**Task to carry out**
From the records below, copy each line in which the string "IconButton" occurs.
___ Task inputs ___
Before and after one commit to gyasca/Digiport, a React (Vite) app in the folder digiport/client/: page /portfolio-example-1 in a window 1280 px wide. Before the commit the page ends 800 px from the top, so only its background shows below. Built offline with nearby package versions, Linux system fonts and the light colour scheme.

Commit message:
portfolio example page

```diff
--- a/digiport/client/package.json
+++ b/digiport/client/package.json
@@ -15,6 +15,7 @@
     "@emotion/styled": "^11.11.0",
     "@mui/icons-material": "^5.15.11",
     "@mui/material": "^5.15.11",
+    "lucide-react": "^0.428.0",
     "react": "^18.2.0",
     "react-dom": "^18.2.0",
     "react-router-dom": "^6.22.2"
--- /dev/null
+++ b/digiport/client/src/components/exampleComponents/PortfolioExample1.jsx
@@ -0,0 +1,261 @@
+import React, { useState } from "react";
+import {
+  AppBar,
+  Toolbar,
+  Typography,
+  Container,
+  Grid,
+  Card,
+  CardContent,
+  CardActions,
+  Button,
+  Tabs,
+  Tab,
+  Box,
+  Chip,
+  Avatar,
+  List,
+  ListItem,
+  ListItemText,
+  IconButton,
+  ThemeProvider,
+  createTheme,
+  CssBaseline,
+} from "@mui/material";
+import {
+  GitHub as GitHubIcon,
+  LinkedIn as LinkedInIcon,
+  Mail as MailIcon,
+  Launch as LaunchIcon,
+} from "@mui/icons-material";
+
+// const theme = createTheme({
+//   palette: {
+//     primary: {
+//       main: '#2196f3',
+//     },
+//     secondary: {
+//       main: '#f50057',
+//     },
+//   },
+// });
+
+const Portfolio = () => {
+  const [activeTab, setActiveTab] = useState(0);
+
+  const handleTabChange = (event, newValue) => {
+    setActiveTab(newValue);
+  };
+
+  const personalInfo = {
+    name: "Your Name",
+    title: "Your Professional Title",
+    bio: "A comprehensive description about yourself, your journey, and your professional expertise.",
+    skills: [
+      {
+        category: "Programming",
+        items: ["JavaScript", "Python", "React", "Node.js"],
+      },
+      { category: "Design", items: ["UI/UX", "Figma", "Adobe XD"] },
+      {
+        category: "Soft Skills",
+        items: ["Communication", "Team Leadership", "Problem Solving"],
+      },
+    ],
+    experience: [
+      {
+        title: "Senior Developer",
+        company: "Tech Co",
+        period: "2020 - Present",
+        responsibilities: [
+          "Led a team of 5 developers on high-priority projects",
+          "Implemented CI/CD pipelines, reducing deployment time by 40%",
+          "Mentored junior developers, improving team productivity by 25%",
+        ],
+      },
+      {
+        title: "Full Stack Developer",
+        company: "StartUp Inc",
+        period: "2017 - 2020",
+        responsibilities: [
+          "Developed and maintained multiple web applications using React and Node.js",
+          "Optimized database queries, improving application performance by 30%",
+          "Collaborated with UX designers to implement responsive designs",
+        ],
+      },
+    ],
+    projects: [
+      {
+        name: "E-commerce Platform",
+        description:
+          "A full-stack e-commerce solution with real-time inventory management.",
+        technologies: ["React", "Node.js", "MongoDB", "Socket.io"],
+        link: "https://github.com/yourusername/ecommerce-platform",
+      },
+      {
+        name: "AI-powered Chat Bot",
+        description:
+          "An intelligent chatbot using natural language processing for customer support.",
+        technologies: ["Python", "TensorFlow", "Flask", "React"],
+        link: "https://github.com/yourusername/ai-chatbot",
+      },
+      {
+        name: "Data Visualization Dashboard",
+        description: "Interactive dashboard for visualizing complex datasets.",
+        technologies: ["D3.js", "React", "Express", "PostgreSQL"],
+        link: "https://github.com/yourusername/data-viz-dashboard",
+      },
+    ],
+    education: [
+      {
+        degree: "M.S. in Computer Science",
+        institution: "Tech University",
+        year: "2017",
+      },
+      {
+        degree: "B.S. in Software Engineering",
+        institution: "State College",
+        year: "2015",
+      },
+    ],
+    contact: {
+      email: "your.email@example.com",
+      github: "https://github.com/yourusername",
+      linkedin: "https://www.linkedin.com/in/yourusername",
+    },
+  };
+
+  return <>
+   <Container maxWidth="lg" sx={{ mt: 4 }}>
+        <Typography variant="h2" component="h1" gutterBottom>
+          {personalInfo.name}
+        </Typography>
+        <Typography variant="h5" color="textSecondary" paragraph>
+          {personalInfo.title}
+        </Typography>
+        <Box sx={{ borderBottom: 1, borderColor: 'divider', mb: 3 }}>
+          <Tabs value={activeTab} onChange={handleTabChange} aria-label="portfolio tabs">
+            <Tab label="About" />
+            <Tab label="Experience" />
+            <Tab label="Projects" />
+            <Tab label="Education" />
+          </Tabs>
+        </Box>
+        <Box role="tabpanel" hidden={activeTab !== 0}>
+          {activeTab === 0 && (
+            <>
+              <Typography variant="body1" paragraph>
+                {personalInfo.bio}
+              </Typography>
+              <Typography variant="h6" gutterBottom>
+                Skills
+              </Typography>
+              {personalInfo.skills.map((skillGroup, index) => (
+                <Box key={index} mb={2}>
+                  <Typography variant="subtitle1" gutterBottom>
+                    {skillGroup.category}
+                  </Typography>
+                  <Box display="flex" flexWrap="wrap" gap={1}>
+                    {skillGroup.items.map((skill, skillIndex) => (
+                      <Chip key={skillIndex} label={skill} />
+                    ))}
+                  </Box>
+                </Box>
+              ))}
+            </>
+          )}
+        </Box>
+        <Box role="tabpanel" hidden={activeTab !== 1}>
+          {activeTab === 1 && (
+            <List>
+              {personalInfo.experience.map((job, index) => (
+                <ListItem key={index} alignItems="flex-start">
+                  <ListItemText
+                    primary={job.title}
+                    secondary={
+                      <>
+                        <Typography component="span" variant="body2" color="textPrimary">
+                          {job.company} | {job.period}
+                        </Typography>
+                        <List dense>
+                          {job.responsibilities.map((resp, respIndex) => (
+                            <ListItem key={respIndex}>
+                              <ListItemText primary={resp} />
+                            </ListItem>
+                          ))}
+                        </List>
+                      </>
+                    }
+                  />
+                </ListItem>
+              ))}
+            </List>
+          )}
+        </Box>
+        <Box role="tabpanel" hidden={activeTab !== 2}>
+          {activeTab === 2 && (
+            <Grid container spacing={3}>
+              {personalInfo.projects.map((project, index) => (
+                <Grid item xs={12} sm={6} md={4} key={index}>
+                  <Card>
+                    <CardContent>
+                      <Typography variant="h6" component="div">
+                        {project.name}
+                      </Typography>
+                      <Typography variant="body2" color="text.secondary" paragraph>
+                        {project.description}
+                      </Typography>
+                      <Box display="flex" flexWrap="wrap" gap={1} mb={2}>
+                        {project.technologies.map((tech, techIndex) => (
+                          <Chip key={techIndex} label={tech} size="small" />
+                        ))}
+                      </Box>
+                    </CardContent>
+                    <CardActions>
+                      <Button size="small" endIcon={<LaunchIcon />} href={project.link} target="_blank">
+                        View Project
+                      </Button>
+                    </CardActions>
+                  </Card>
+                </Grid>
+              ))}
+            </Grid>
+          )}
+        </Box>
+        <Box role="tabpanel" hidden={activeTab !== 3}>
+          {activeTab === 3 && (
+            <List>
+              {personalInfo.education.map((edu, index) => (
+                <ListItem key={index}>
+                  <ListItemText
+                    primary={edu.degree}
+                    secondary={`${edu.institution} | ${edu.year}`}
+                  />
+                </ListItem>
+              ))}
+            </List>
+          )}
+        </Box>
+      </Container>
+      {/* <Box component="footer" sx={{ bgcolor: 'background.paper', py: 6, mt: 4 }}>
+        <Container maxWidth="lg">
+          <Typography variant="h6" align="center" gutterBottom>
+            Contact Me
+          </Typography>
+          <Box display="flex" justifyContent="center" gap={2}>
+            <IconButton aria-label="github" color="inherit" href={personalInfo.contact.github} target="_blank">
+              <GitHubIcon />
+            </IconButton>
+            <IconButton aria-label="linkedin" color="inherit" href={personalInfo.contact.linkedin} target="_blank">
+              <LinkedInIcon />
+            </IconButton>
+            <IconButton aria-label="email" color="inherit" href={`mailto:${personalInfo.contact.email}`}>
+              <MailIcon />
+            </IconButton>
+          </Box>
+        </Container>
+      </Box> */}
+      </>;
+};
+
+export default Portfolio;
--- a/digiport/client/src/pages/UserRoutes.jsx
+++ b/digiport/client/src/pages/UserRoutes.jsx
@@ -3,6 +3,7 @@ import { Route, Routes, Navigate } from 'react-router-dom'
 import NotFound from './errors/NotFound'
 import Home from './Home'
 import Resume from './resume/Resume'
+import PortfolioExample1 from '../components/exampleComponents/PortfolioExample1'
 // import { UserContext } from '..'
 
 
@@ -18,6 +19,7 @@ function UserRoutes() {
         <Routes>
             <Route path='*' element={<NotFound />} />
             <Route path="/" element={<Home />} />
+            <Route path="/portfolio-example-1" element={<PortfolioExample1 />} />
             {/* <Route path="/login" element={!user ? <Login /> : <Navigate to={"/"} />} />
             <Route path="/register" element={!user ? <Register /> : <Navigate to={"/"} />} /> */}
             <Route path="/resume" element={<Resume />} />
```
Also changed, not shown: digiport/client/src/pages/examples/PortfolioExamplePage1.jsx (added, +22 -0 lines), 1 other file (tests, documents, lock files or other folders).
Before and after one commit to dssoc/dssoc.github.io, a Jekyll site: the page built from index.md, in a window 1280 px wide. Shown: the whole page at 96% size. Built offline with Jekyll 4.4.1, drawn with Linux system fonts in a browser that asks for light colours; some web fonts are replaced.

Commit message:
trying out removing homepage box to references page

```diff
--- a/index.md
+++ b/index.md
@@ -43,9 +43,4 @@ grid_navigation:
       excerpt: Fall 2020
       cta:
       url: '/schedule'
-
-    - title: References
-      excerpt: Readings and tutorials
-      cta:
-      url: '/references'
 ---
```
___
**Expected answer**
+  IconButton,
+            <IconButton aria-label="github" color="inherit" href={personalInfo.contact.github} target="_blank">
+            </IconButton>
+            <IconButton aria-label="linkedin" color="inherit" href={personalInfo.contact.linkedin} target="_blank">
+            </IconButton>
+            <IconButton aria-label="email" color="inherit" href={`mailto:${personalInfo.contact.email}`}>
+            </IconButton>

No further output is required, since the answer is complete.